[Recorded data]
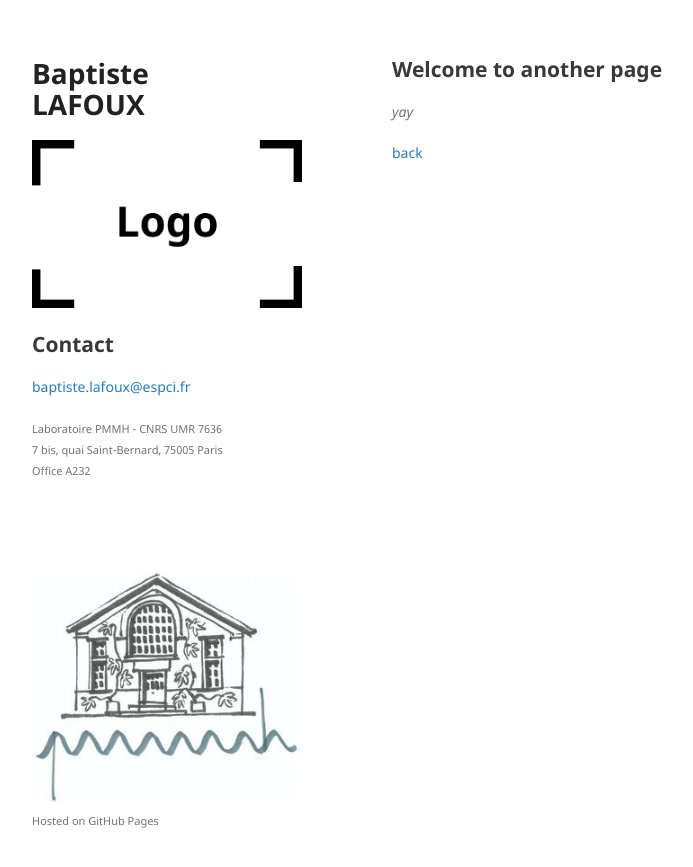
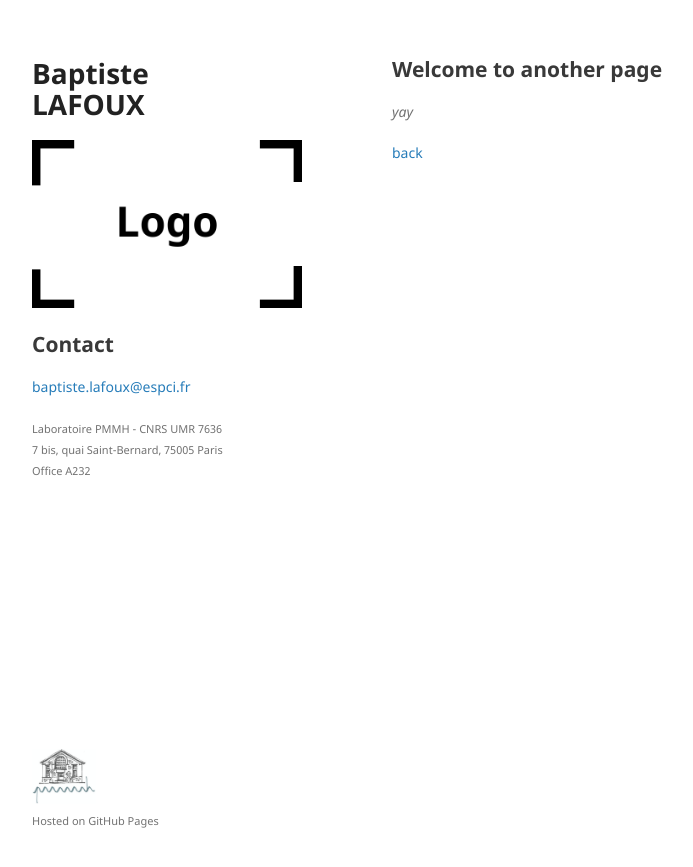
Before and after one commit to BaptisteLafoux/baptistelafoux.github.io, a Jekyll site: the page built from docs/another-page.md, in a window 1280 px wide. Shown: the top 867 px of the page, without its empty margins (178-871 px from the left). Built offline with Jekyll 4.4.1, drawn with Linux system fonts in a browser that asks for light colours.

Commit message:
Update default.html

```diff
--- a/docs/_layouts/default.html
+++ b/docs/_layouts/default.html
@@ -52,7 +52,7 @@
         {% if site.github.is_project_page %}
         <p>This project is maintained by <a href="{{ site.github.owner_url }}">{{ site.github.owner_name }}</a></p>
         {% endif %}
-        <img src="assets/img/PMMH_large.jpg" alt="PMMH" />
+        <img src="assets/img/PMMH_large.jpg" alt="PMMH" width="64"/>
         <p><small>Hosted on GitHub Pages
       </footer>
     </div>
```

** PROBLEM DETAILS **
Once the pictures are set aside, write out each record exactly.

** OUTPUT FOR THIS EXERCISE **
Before and after one commit to BaptisteLafoux/baptistelafoux.github.io, a Jekyll site: the page built from docs/another-page.md, in a window 1280 px wide. Shown: the top 867 px of the page, without its empty margins (178-871 px from the left). Built offline with Jekyll 4.4.1, drawn with Linux system fonts in a browser that asks for light colours.

Commit message:
Update default.html

```diff
--- a/docs/_layouts/default.html
+++ b/docs/_layouts/default.html
@@ -52,7 +52,7 @@
         {% if site.github.is_project_page %}
         <p>This project is maintained by <a href="{{ site.github.owner_url }}">{{ site.github.owner_name }}</a></p>
         {% endif %}
-        <img src="assets/img/PMMH_large.jpg" alt="PMMH" />
+        <img src="assets/img/PMMH_large.jpg" alt="PMMH" width="64"/>
         <p><small>Hosted on GitHub Pages
       </footer>
     </div>
```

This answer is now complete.